How Do Severe Burns Happen?

Burns happen by indirect or direct contact with chemical agents, electric current, heat, or radiation. Burns can lead to the death of your cells, can require hospitalization, and can also sometimes be fatal. If you have suffered a burn, an Atlanta burn injury lawyer may be able to help your case.

Levels of Burns

There are three different layers of burns.

First Degree: These burns are on the outer layer of the skin but can cause swelling, pain, and redness.

Second Degree: These burns affect both the underlying layer and outer layer of the skin and can cause swelling, redness, and pain, in addition to blistering.

Third Degree: These burns go into the deeper layers of the skin and are also known as full-thickness burns. They cause blackened or white skin, and the skin could be bumpy.

Minor burns are first-degree or second-degree ones that are less than three inches wide.
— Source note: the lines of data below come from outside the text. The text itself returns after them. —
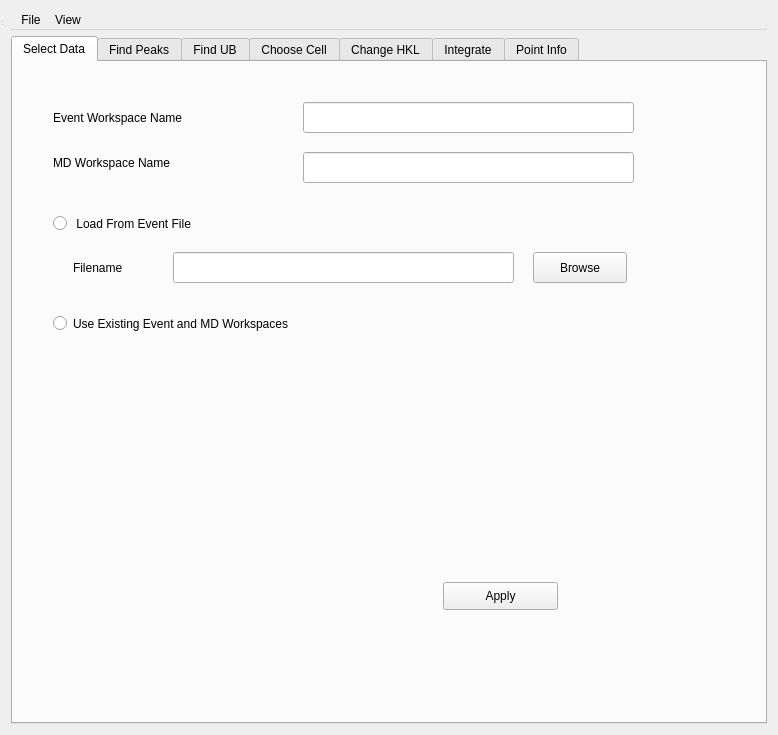
Above: Code/Mantid/MantidQt/CustomInterfaces/inc/MantidQtCustomInterfaces/MantidEV.ui from mantidproject/mantid before the change. Below: the same form after it.
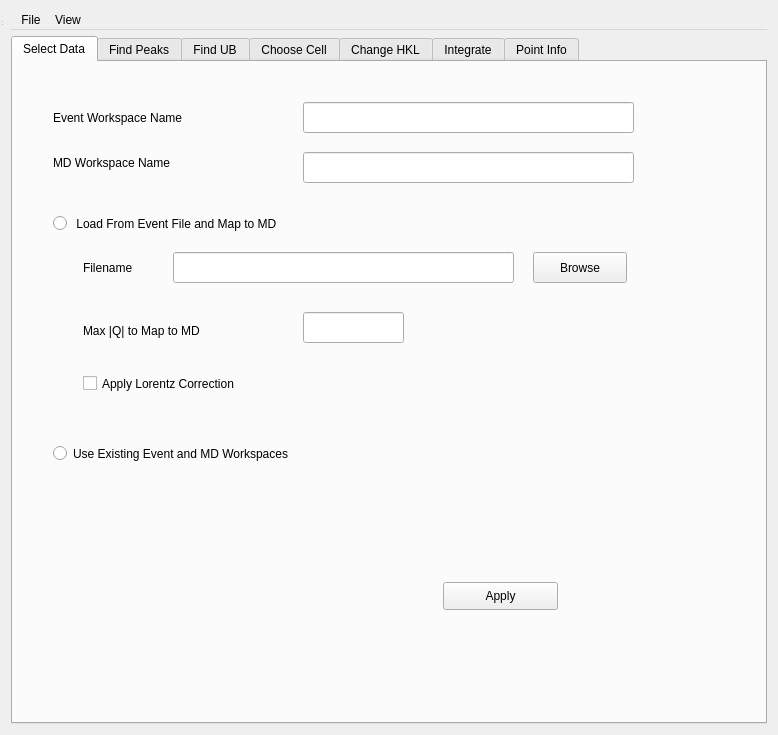
That is the form after the change. The open tabs and pages were chosen to show the change.

Commit message:
RE 6901 MantidEV usability
Added controls on the first form to allow the user to restrict the
range of Q values, and choose whether or not to do the Lorentz
correction when converting to MD.  This will be necessary for
large molecule/protein crystallography.

refs #6901

```diff
--- a/Code/Mantid/MantidQt/CustomInterfaces/inc/MantidQtCustomInterfaces/MantidEV.ui
+++ b/Code/Mantid/MantidQt/CustomInterfaces/inc/MantidQtCustomInterfaces/MantidEV.ui
@@ -117,19 +117,19 @@
         <rect>
          <x>40</x>
          <y>150</y>
-         <width>331</width>
+         <width>451</width>
          <height>23</height>
         </rect>
        </property>
        <property name="text">
-        <string> Load From Event File</string>
+        <string> Load From Event File and Map to MD</string>
        </property>
       </widget>
       <widget class="QRadioButton" name="UseExistingWorkspaces_rbtn">
        <property name="geometry">
         <rect>
          <x>40</x>
-         <y>250</y>
+         <y>380</y>
          <width>441</width>
          <height>23</height>
         </rect>
@@ -141,7 +141,7 @@
       <widget class="QLabel" name="EventFileName_lbl">
        <property name="geometry">
         <rect>
-         <x>60</x>
+         <x>70</x>
          <y>190</y>
          <width>101</width>
          <height>31</height>
@@ -174,6 +174,42 @@
         <string>Browse</string>
        </property>
       </widget>
+      <widget class="QLabel" name="MaxMagQ_lbl">
+       <property name="geometry">
+        <rect>
+         <x>70</x>
+         <y>260</y>
+         <width>221</width>
+         <height>18</height>
+        </rect>
+       </property>
+       <property name="text">
+        <string>Max |Q| to Map to MD</string>
+       </property>
+      </widget>
+      <widget class="QLineEdit" name="MaxMagQ_ledt">
+       <property name="geometry">
+        <rect>
+         <x>290</x>
+         <y>250</y>
+         <width>101</width>
+         <height>31</height>
+        </rect>
+       </property>
+      </widget>
+      <widget class="QCheckBox" name="LorentzCorrection_ckbx">
+       <property name="geometry">
+        <rect>
+         <x>70</x>
+         <y>310</y>
+         <width>271</width>
+         <height>23</height>
+        </rect>
+       </property>
+       <property name="text">
+        <string>Apply Lorentz Correction</string>
+       </property>
+      </widget>
      </widget>
      <widget class="QWidget" name="FindPeaks">
       <attribute name="title">
```
Left out of the diff: 2 changed lines with no effect on the pictures. The commit also changes 4 other files.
Major burns include second-degree burns bigger than three inches or ones on the groin, face, feet, or hands, and all third-degree burns. It’s possible to have more than one type of burn, especially if a large area of the body has suffered from burns. Any major burns will need medical attention right away in order to help prevent deformity, disability, and scarring. Burns on the genitals, feet, hands, and face can be serious. Those over 60 and under age 4 have a higher chance for issues related to burns since the skin can be thinner than other age groups.

Causes of Burns
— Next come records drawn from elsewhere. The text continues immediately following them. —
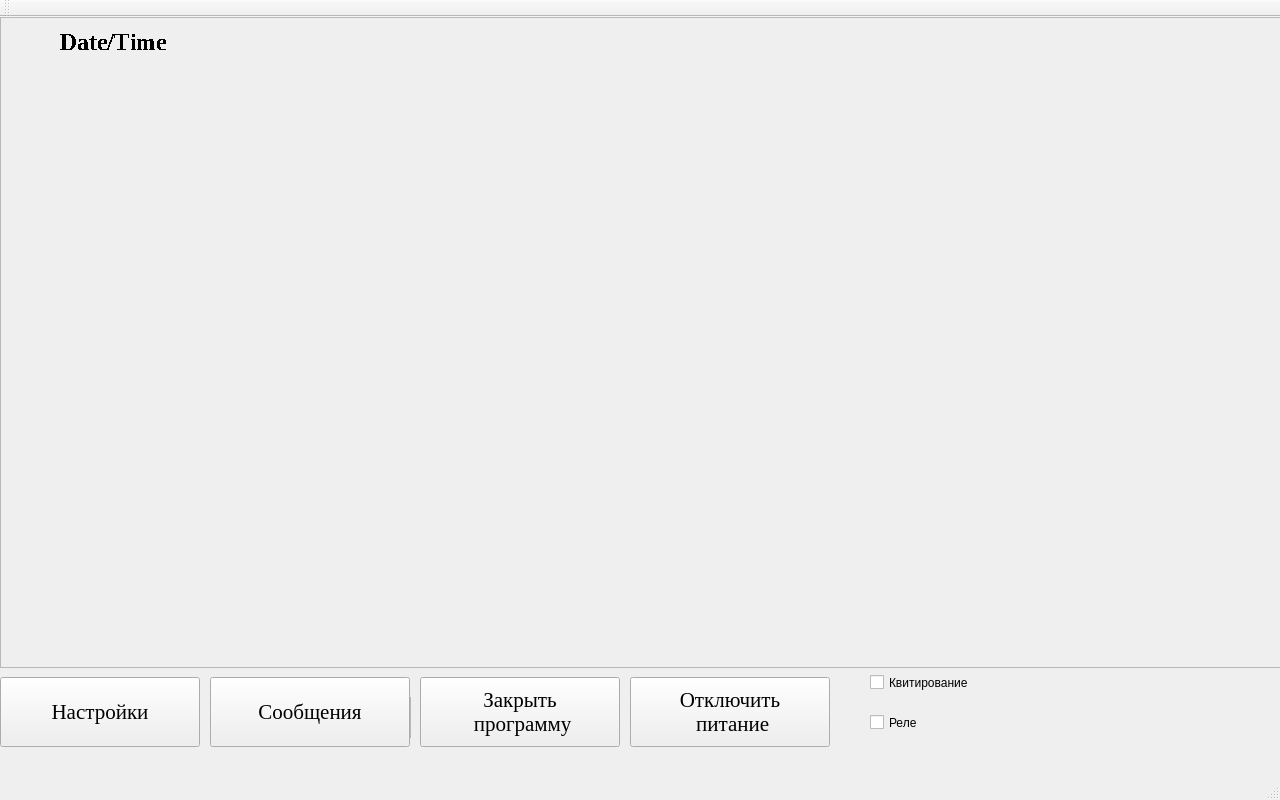
Above: mainwindow.ui from tomyqg/topaz-m before the change. Below: the same form after it.
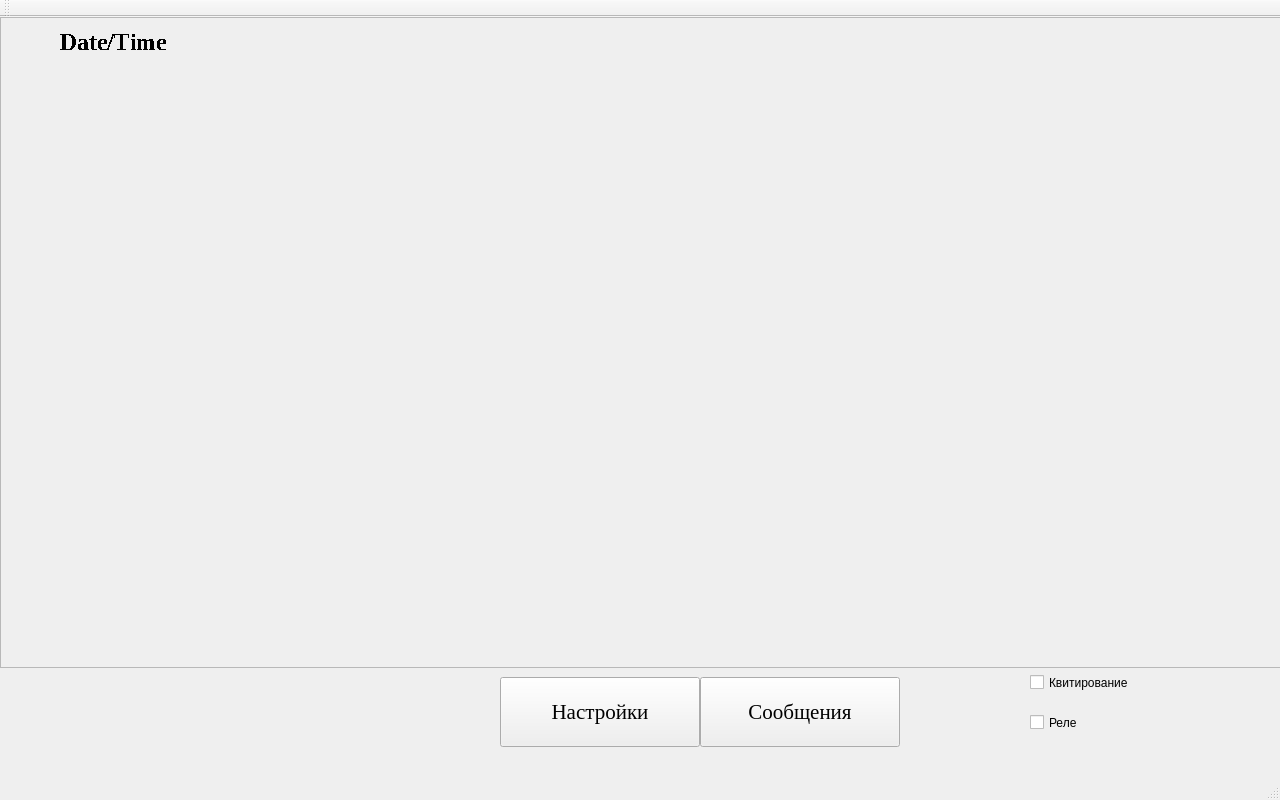
That is the form after the change. Icons and pictures are not drawn. Custom widgets are drawn as their Qt base class.

```diff
--- a/mainwindow.ui
+++ b/mainwindow.ui
@@ -80,7 +80,7 @@
    <widget class="QPushButton" name="pushButton_2">
     <property name="geometry">
      <rect>
-      <x>0</x>
+      <x>500</x>
       <y>660</y>
       <width>200</width>
       <height>70</height>
@@ -99,33 +99,10 @@
      <string>Настройки</string>
     </property>
    </widget>
-   <widget class="QPushButton" name="pushButton_3">
-    <property name="geometry">
-     <rect>
-      <x>420</x>
-      <y>660</y>
-      <width>200</width>
-      <height>70</height>
-     </rect>
-    </property>
-    <property name="font">
-     <font>
-      <family>Times New Roman</family>
-      <pointsize>16</pointsize>
-     </font>
-    </property>
-    <property name="focusPolicy">
-     <enum>Qt::ClickFocus</enum>
-    </property>
-    <property name="text">
-     <string>Закрыть
- программу</string>
-    </property>
-   </widget>
    <widget class="QPushButton" name="pushButton_4">
     <property name="geometry">
      <rect>
-      <x>210</x>
+      <x>700</x>
       <y>660</y>
       <width>200</width>
       <height>70</height>
@@ -144,36 +121,6 @@
      <string>Сообщения</string>
     </property>
    </widget>
-   <widget class="QListWidget" name="listWidget">
-    <property name="enabled">
-     <bool>false</bool>
-    </property>
-    <property name="geometry">
-     <rect>
-      <x>420</x>
-      <y>680</y>
-      <width>180</width>
-      <height>41</height>
-     </rect>
-    </property>
-    <property name="font">
-     <font>
-      <family>Times New Roman</family>
-      <pointsize>12</pointsize>
-      <weight>75</weight>
-      <bold>true</bold>
-     </font>
-    </property>
-    <property name="dragDropMode">
-     <enum>QAbstractItemView::NoDragDrop</enum>
-    </property>
-    <property name="viewMode">
-     <enum>QListView::ListMode</enum>
-    </property>
-    <property name="modelColumn">
-     <number>0</number>
-    </property>
-   </widget>
    <widget class="QFrame" name="frame">
     <property name="geometry">
      <rect>
@@ -208,7 +155,7 @@
    <widget class="QCheckBox" name="ConfirmBox">
     <property name="geometry">
      <rect>
-      <x>870</x>
+      <x>1030</x>
       <y>640</y>
       <width>221</width>
       <height>51</height>
@@ -218,46 +165,10 @@
      <string>Квитирование</string>
     </property>
    </widget>
-   <widget class="QPushButton" name="pushButton">
-    <property name="geometry">
-     <rect>
-      <x>630</x>
-      <y>660</y>
-      <width>200</width>
-      <height>70</height>
-     </rect>
-    </property>
-    <property name="font">
-     <font>
-      <family>Times New Roman</family>
-      <pointsize>16</pointsize>
-     </font>
-    </property>
-    <property name="focusPolicy">
-     <enum>Qt::ClickFocus</enum>
-    </property>
-    <property name="text">
-     <string>Отключить
- питание</string>
-    </property>
-   </widget>
-   <widget class="QTextEdit" name="textEdit_2">
-    <property name="enabled">
-     <bool>false</bool>
-    </property>
-    <property name="geometry">
-     <rect>
-      <x>270</x>
-      <y>680</y>
-      <width>141</width>
-      <height>41</height>
-     </rect>
-    </property>
-   </widget>
    <widget class="QCheckBox" name="RelayChanger">
     <property name="geometry">
      <rect>
-      <x>870</x>
+      <x>1030</x>
       <y>680</y>
       <width>221</width>
       <height>51</height>
@@ -270,8 +181,8 @@
    <widget class="QLabel" name="label">
     <property name="geometry">
      <rect>
-      <x>910</x>
-      <y>630</y>
+      <x>80</x>
+      <y>450</y>
       <width>231</width>
       <height>121</height>
      </rect>
```
Left out of the diff: 6 changed lines with no effect on the pictures.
The most common causes of burns are flame, fire, scalding from hot liquids or steam, touching hot objects, chemical burns, and electrical burns. Burns can happen from industrial and house fires, accidents, playing with matches, faulty furnaces, industrial equipment, or heaters, unsafe use of fireworks or firecrackers, and kitchen accidents. Burns can also be due to sunlight and other sources of radiation, such as tanning beds, chemicals such as gasoline, paint thinner, lye, or strong acids, or abuse.

Prevention of Severe Burns
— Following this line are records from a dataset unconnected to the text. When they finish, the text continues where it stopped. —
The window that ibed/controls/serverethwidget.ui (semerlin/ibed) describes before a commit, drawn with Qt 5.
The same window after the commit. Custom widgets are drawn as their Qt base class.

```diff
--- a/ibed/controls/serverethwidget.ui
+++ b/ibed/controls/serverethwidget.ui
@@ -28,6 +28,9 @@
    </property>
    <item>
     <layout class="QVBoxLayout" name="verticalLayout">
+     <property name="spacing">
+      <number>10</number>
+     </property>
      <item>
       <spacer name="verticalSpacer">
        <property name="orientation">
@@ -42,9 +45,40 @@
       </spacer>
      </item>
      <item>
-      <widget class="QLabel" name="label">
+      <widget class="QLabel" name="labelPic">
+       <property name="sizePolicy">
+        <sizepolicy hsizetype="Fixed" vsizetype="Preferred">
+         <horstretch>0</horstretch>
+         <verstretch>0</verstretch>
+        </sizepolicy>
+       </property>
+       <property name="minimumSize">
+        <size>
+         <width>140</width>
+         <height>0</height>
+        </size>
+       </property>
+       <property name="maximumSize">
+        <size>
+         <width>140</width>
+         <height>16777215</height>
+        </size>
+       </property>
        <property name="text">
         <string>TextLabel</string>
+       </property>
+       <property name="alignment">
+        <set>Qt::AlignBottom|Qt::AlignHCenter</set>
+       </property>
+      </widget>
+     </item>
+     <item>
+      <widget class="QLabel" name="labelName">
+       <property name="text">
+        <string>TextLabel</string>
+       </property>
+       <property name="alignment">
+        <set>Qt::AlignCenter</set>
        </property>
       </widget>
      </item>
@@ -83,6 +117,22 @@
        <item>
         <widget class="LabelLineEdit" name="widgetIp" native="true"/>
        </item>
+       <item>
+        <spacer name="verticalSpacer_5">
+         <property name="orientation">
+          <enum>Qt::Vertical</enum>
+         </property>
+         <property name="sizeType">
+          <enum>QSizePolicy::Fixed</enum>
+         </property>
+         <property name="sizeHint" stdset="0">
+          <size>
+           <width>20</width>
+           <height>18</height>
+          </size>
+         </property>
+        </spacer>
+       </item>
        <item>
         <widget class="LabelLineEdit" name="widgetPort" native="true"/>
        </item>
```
Even though there are many different causes of burns, there are ways to prevent them. Never leave anything on the stove unattended and keep the pot handles facing the back of the stove. Don’t hold a child while cooking on the stove and keep any hot liquids out of reach of pets and children. When cooking, don’t wear loose-fitting clothes that could easily catch fire. If children are present, block access to any heat sources, such as fireplaces, grills, stoves, and space heaters. Keep electrical safety in mind and keep wires and cords out of the way so children can’t play with them. Cover any electrical outlets, not in use with safety caps. Unplug curling irons or similar devices when not in use. Be sure you have working smoke detectors in each room and on every floor of the home and check the batteries. Keep fire extinguishers on every floor of the house. Set the thermostat for your water temperature below 120 degrees in order to prevent scalding.

Seeking Medical Attention for Burns

There are many different burns that require medical help. Go to the local emergency room or call 911 if the burn is third-degree and severe, or it’s larger than the size of your palm. Also, seek attention if burns are caused by electricity or chemicals, or the person is showing signs of sock. If the suspected or known cause of the burn is physical abuse, it’s also important to seek help. If a fire was the cause of the burn, the person could have breathed in smoke and needs additional medical attention. Other symptoms associated with the burn, especially shock, should also be treated as a medical emergency. For minor burns, it’s important to check in with a healthcare provider if there is still pain after 48 hours or if there are signs of infection. Signs of infection include fever, increased pain, draining, swollen lymph nodes, or red streaks coming from the burn. Signs of dehydration associated with a burn are also important to pay attention to. These signs include thirst, nausea, lightheadedness, headache, dizziness, dry skin, or decreased urination. Older people, anyone with a weakened immune system, and children should be seen right away, regardless of how severe the burn is. Tests could include breath and airway support, urine and blood tests, chest X-ray for face burns, and ECG if complications or shock are present.

Treatment for Severe Burns

Treatments will depend on the severity of the burn, extent, and location. These can include intravenous fluids, medicines to prevent infection and pain relief, creams and ointments applied, and tetanus shots if your records are not up to date. Treatment will also depend on if there is another trauma that has occurred or internal organs that have been affected. Burns can lead to permanent scars and cause the skin to be more sensitive to temperature. Sensitive areas, such as the nose, eyes, or ears, can be badly injured by burns and lose normal function. If there is an airway burn, a person may have permanent lung damage and reduced breathing capacity. Severe burns can also affect the joints and leave you with decreased movement or function.